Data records
===

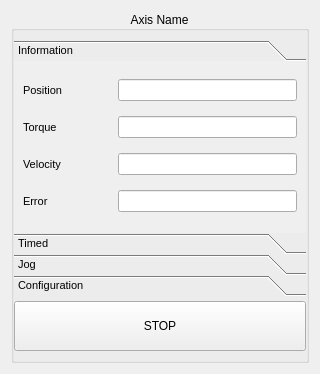
The window that views/axis_manual_control.ui (luis-banuelos-chacon/trolleyTester) describes before a commit, drawn with Qt 5.
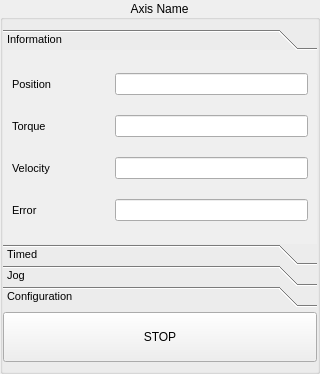
The same window after the commit.

Commit message: Reduce margins

The edit to the form file:
```diff
--- a/views/axis_manual_control.ui
+++ b/views/axis_manual_control.ui
@@ -14,6 +14,9 @@
    <string>Form</string>
   </property>
   <layout class="QGridLayout" name="gridLayout_4">
+   <property name="margin">
+    <number>0</number>
+   </property>
    <item row="0" column="0">
     <widget class="QGroupBox" name="mainBox">
      <property name="styleSheet">
@@ -67,8 +70,8 @@
           <rect>
            <x>0</x>
            <y>0</y>
-           <width>294</width>
-           <height>165</height>
+           <width>312</width>
+           <height>183</height>
           </rect>
          </property>
          <attribute name="label">
```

===

All entries must be written out again exactly as given, with no pictures in the copy.

The window that views/axis_manual_control.ui (luis-banuelos-chacon/trolleyTester) describes before a commit, drawn with Qt 5.
The same window after the commit.

Commit message: Reduce margins

The edit to the form file:
```diff
--- a/views/axis_manual_control.ui
+++ b/views/axis_manual_control.ui
@@ -14,6 +14,9 @@
    <string>Form</string>
   </property>
   <layout class="QGridLayout" name="gridLayout_4">
+   <property name="margin">
+    <number>0</number>
+   </property>
    <item row="0" column="0">
     <widget class="QGroupBox" name="mainBox">
      <property name="styleSheet">
@@ -67,8 +70,8 @@
           <rect>
            <x>0</x>
            <y>0</y>
-           <width>294</width>
-           <height>165</height>
+           <width>312</width>
+           <height>183</height>
           </rect>
          </property>
          <attribute name="label">
```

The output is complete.